DATA EXTRACT >>
• • •

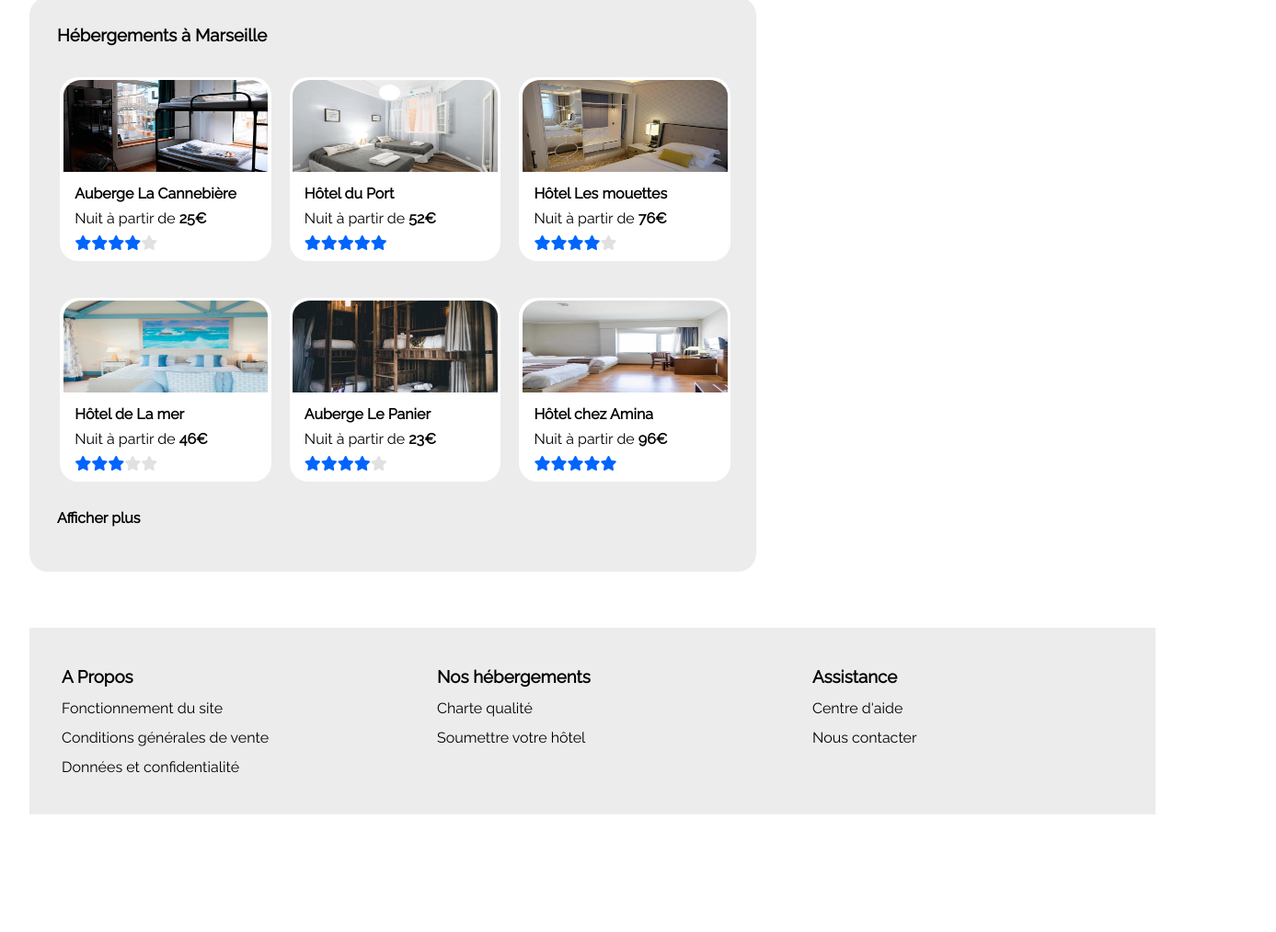
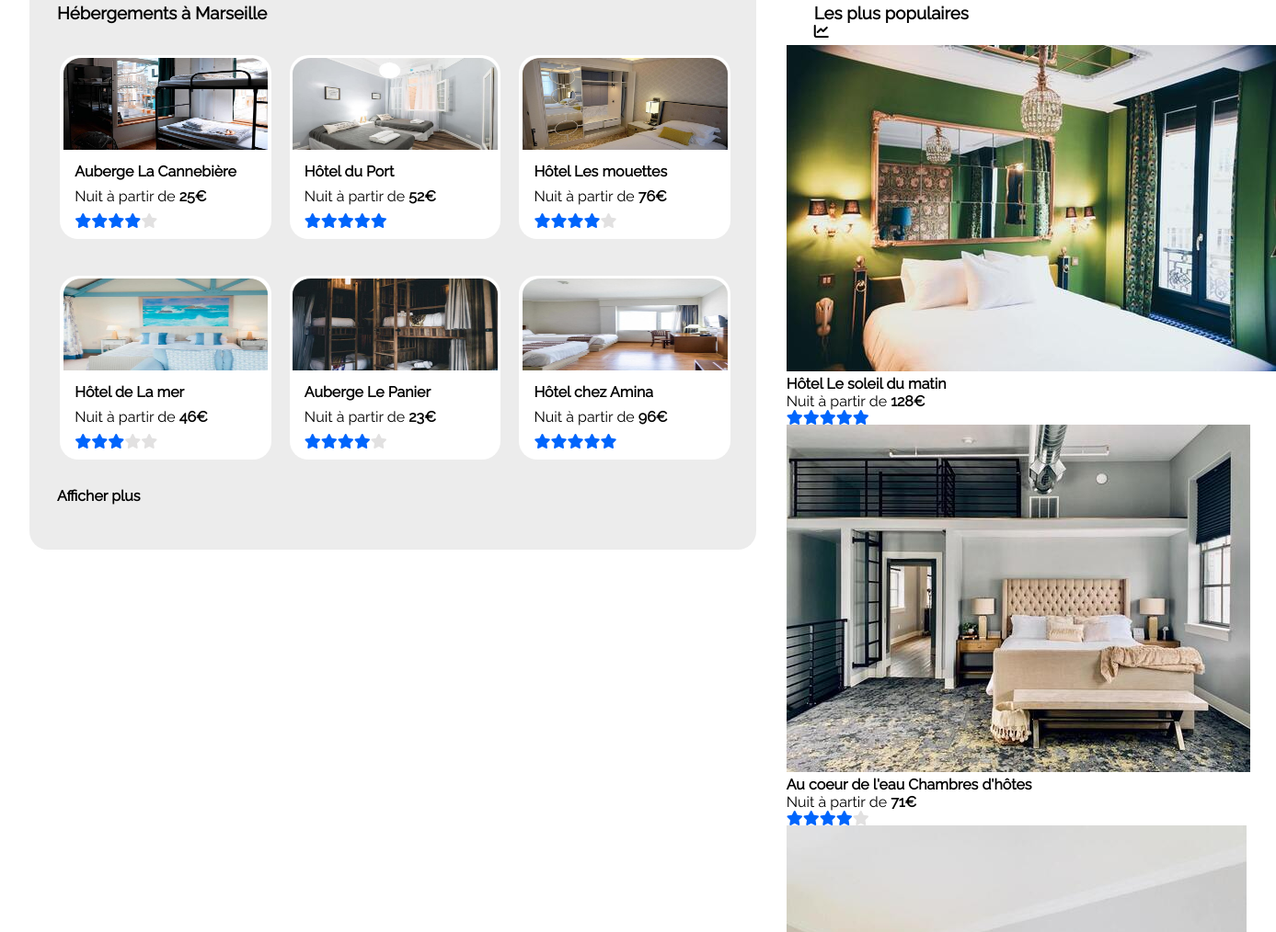
Before and after one commit to Tinany/Faure_Tinany_2_10122020, a plain HTML site: page index.html in a window 1280 px wide. Shown: the part 419-1433 px from the top of the page at 92% size, 1387 px wide, since content can reach past the window. Drawn offline with Linux system fonts and the light colour scheme.

Commit message:
Add most Popular HTML

```diff
--- a/index.html
+++ b/index.html
@@ -33,7 +33,6 @@
                     </div>
                 </nav>
             </header>
-            <main>
                 <!--Leading-->
                 <div class="leading">
                     <!--Title-->
@@ -198,7 +197,59 @@
                     <!--More-->
                     <h4 class="more"><b>Afficher plus</b></h4>
                 </section>
-            </main>
+                <!--MostPopular-->
+                <section class="mostPopular">
+                    <!--Title-->
+                    <div class="titleSection titleMP">
+                        <h3>Les plus populaires</h3>
+                        <i class="fas fa-chart-line"></i>
+                    </div>
+                    <!--mostPopular Container-->
+                    <div class="hostingMPContainer">
+                        <div class="hostingMP">
+                                <img src="images/hebergements/hotel_le_soleil_du_matin.jpg" alt="">
+                                <div class="hosting-2">
+                                    <h4><b>Hôtel Le soleil du matin</b></h4>
+                                    <p>Nuit à partir de <b>128€</b></p>
+                                    <div class="stars">
+                                        <i class="fa fa-star"></i>
+                                        <i class="fa fa-star"></i>
+                                        <i class="fa fa-star"></i>
+                                        <i class="fa fa-star"></i>
+                                        <i class="fa fa-star"></i>
+                                    </div>
+                                </div>
+                        </div>
+                        <div class="hostingMP">
+                                <img src="images/hebergements/au_coeur_de_leau.jpg" alt="">
+                                <div class="hosting-2">
+                                    <h4><b>Au coeur de l'eau Chambres d'hôtes</b></h4>
+                                    <p>Nuit à partir de <b>71€</b></p>
+                                    <div class="stars">
+                                        <i class="fa fa-star"></i>
+                                        <i class="fa fa-star"></i>
+                                        <i class="fa fa-star"></i>
+                                        <i class="fa fa-star"></i>
+                                        <i class="fa fa-star empty"></i>
+                                    </div>
+                                </div>
+                        </div>
+                        <div class="hostingMP">
+                                <img src="images/hebergements/hotel_tout_bleu_et_blanc.jpg" alt="">
+                                <div class="hosting-2">
+                                    <h4><b>Hôtel Tout bleu et Blanc</b></h4>
+                                    <p>Nuit à partir de <b>68€</b></p>
+                                    <div class="stars">
+                                        <i class="fa fa-star"></i>
+                                        <i class="fa fa-star"></i>
+                                        <i class="fa fa-star"></i>
+                                        <i class="fa fa-star"></i>
+                                        <i class="fa fa-star empty"></i>
+                                    </div>
+                                </div>
+                        </div>
+                    </div>
+                </section>
             <footer>
                 <!--About-->
                 <section class="footerContainer">
```
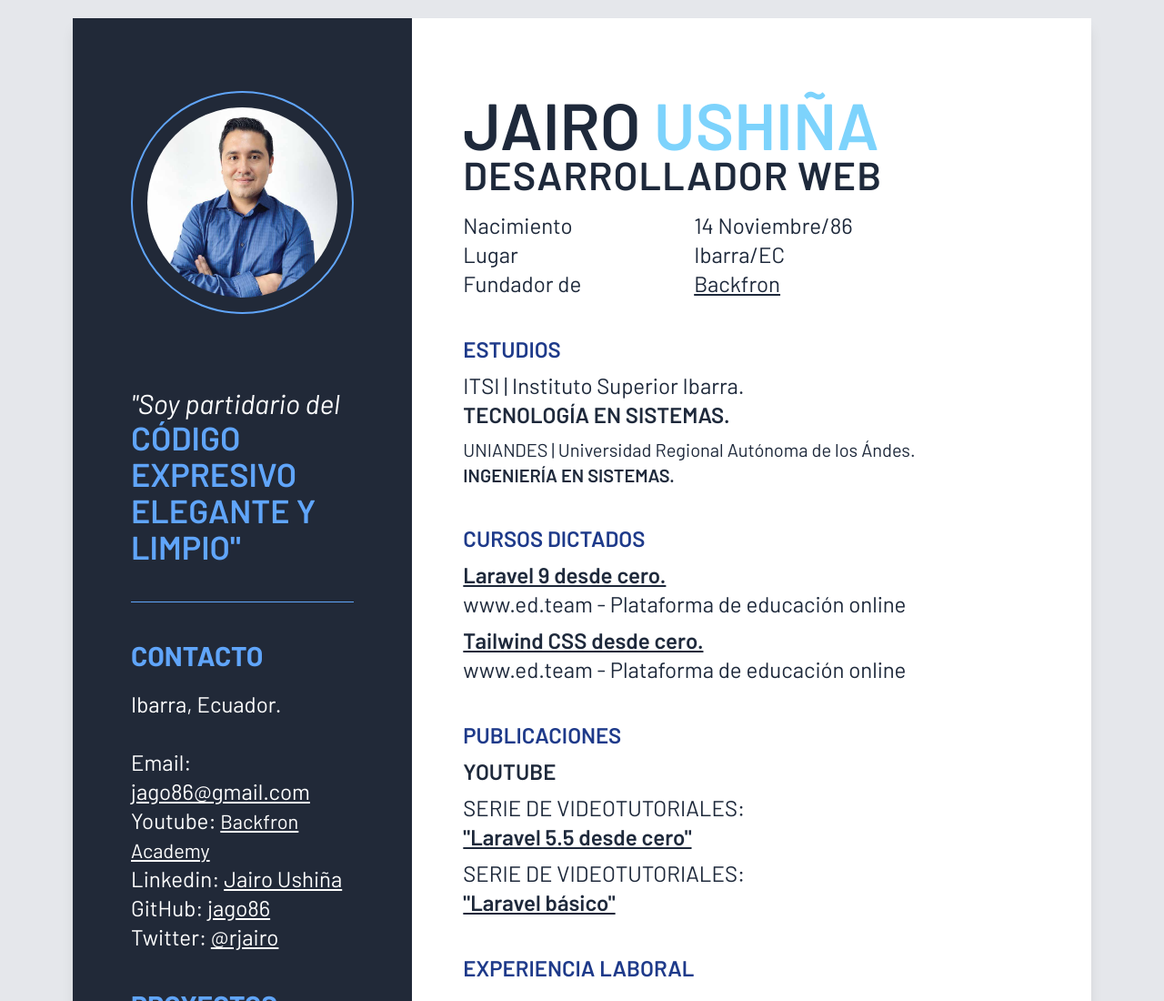
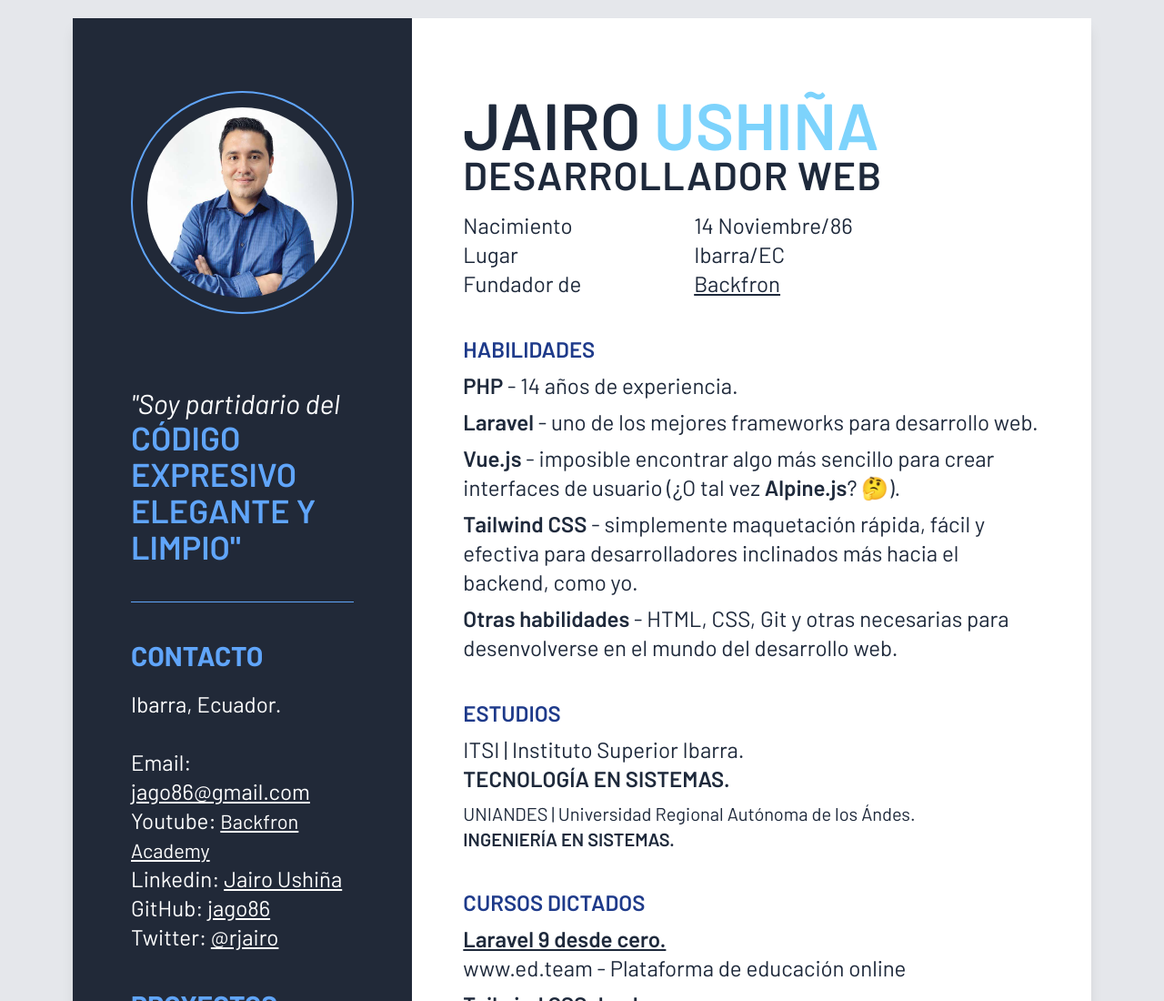
Before and after one commit to jago86/jairo-cv, a website built with Vite: page index.html in a window 1280 px wide. Shown: the top 1100 px of the page at 91% size. Built offline with nearby package versions, Linux system fonts and the light colour scheme.

Commit message:
Skills added.

```diff
--- a/index.html
+++ b/index.html
@@ -67,6 +67,15 @@
             <a href="https://backfron.com" class="">Backfron</a>
           </div>
 
+          <h3 class="lg:w-4/5 mt-10 uppercase font-semibold text-xl lg:text-xl xl:text-2xl text-blue-900">Habilidades</h3>
+          <div class="flex flex-col gap-y-2 text-xl lg:text-xl xl:text-2xl mt-2">
+            <div><span class="font-semibold">PHP</span> - 14 años de experiencia.</div>
+            <div><span class="font-semibold">Laravel</span> - uno de los mejores frameworks para desarrollo web.</div>
+            <div><span class="font-semibold">Vue.js</span> - imposible encontrar algo más sencillo para crear interfaces de usuario (¿O tal vez <span class="font-semibold">Alpine.js</span>? 🤔).</div>
+            <div><span class="font-semibold">Tailwind CSS</span> - simplemente maquetación rápida, fácil y efectiva para desarrolladores inclinados más hacia el backend, como yo.</div>
+            <div><span class="font-semibold">Otras habilidades</span> - HTML, CSS, Git y otras necesarias para desenvolverse en el mundo del desarrollo web.</div>
+          </div>
+
           <h3 class="lg:w-4/5 mt-10 uppercase font-semibold text-xl lg:text-xl xl:text-2xl text-blue-900">Estudios</h3>
           <div class="text-xl lg:text-xl xl:text-2xl mt-2">
             ITSI | Instituto Superior Ibarra.<br>
```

• • •

WHAT TO WORK ON >>
Output the listing above in full, exactly. No images.

EXERCISE RESULT >>
Before and after one commit to Tinany/Faure_Tinany_2_10122020, a plain HTML site: page index.html in a window 1280 px wide. Shown: the part 419-1433 px from the top of the page at 92% size, 1387 px wide, since content can reach past the window. Drawn offline with Linux system fonts and the light colour scheme.

Commit message:
Add most Popular HTML

```diff
--- a/index.html
+++ b/index.html
@@ -33,7 +33,6 @@
                     </div>
                 </nav>
             </header>
-            <main>
                 <!--Leading-->
                 <div class="leading">
                     <!--Title-->
@@ -198,7 +197,59 @@
                     <!--More-->
                     <h4 class="more"><b>Afficher plus</b></h4>
                 </section>
-            </main>
+                <!--MostPopular-->
+                <section class="mostPopular">
+                    <!--Title-->
+                    <div class="titleSection titleMP">
+                        <h3>Les plus populaires</h3>
+                        <i class="fas fa-chart-line"></i>
+                    </div>
+                    <!--mostPopular Container-->
+                    <div class="hostingMPContainer">
+                        <div class="hostingMP">
+                                <img src="images/hebergements/hotel_le_soleil_du_matin.jpg" alt="">
+                                <div class="hosting-2">
+                                    <h4><b>Hôtel Le soleil du matin</b></h4>
+                                    <p>Nuit à partir de <b>128€</b></p>
+                                    <div class="stars">
+                                        <i class="fa fa-star"></i>
+                                        <i class="fa fa-star"></i>
+                                        <i class="fa fa-star"></i>
+                                        <i class="fa fa-star"></i>
+                                        <i class="fa fa-star"></i>
+                                    </div>
+                                </div>
+                        </div>
+                        <div class="hostingMP">
+                                <img src="images/hebergements/au_coeur_de_leau.jpg" alt="">
+                                <div class="hosting-2">
+                                    <h4><b>Au coeur de l'eau Chambres d'hôtes</b></h4>
+                                    <p>Nuit à partir de <b>71€</b></p>
+                                    <div class="stars">
+                                        <i class="fa fa-star"></i>
+                                        <i class="fa fa-star"></i>
+                                        <i class="fa fa-star"></i>
+                                        <i class="fa fa-star"></i>
+                                        <i class="fa fa-star empty"></i>
+                                    </div>
+                                </div>
+                        </div>
+                        <div class="hostingMP">
+                                <img src="images/hebergements/hotel_tout_bleu_et_blanc.jpg" alt="">
+                                <div class="hosting-2">
+                                    <h4><b>Hôtel Tout bleu et Blanc</b></h4>
+                                    <p>Nuit à partir de <b>68€</b></p>
+                                    <div class="stars">
+                                        <i class="fa fa-star"></i>
+                                        <i class="fa fa-star"></i>
+                                        <i class="fa fa-star"></i>
+                                        <i class="fa fa-star"></i>
+                                        <i class="fa fa-star empty"></i>
+                                    </div>
+                                </div>
+                        </div>
+                    </div>
+                </section>
             <footer>
                 <!--About-->
                 <section class="footerContainer">
```
Before and after one commit to jago86/jairo-cv, a website built with Vite: page index.html in a window 1280 px wide. Shown: the top 1100 px of the page at 91% size. Built offline with nearby package versions, Linux system fonts and the light colour scheme.

Commit message:
Skills added.

```diff
--- a/index.html
+++ b/index.html
@@ -67,6 +67,15 @@
             <a href="https://backfron.com" class="">Backfron</a>
           </div>
 
+          <h3 class="lg:w-4/5 mt-10 uppercase font-semibold text-xl lg:text-xl xl:text-2xl text-blue-900">Habilidades</h3>
+          <div class="flex flex-col gap-y-2 text-xl lg:text-xl xl:text-2xl mt-2">
+            <div><span class="font-semibold">PHP</span> - 14 años de experiencia.</div>
+            <div><span class="font-semibold">Laravel</span> - uno de los mejores frameworks para desarrollo web.</div>
+            <div><span class="font-semibold">Vue.js</span> - imposible encontrar algo más sencillo para crear interfaces de usuario (¿O tal vez <span class="font-semibold">Alpine.js</span>? 🤔).</div>
+            <div><span class="font-semibold">Tailwind CSS</span> - simplemente maquetación rápida, fácil y efectiva para desarrolladores inclinados más hacia el backend, como yo.</div>
+            <div><span class="font-semibold">Otras habilidades</span> - HTML, CSS, Git y otras necesarias para desenvolverse en el mundo del desarrollo web.</div>
+          </div>
+
           <h3 class="lg:w-4/5 mt-10 uppercase font-semibold text-xl lg:text-xl xl:text-2xl text-blue-900">Estudios</h3>
           <div class="text-xl lg:text-xl xl:text-2xl mt-2">
             ITSI | Instituto Superior Ibarra.<br>
```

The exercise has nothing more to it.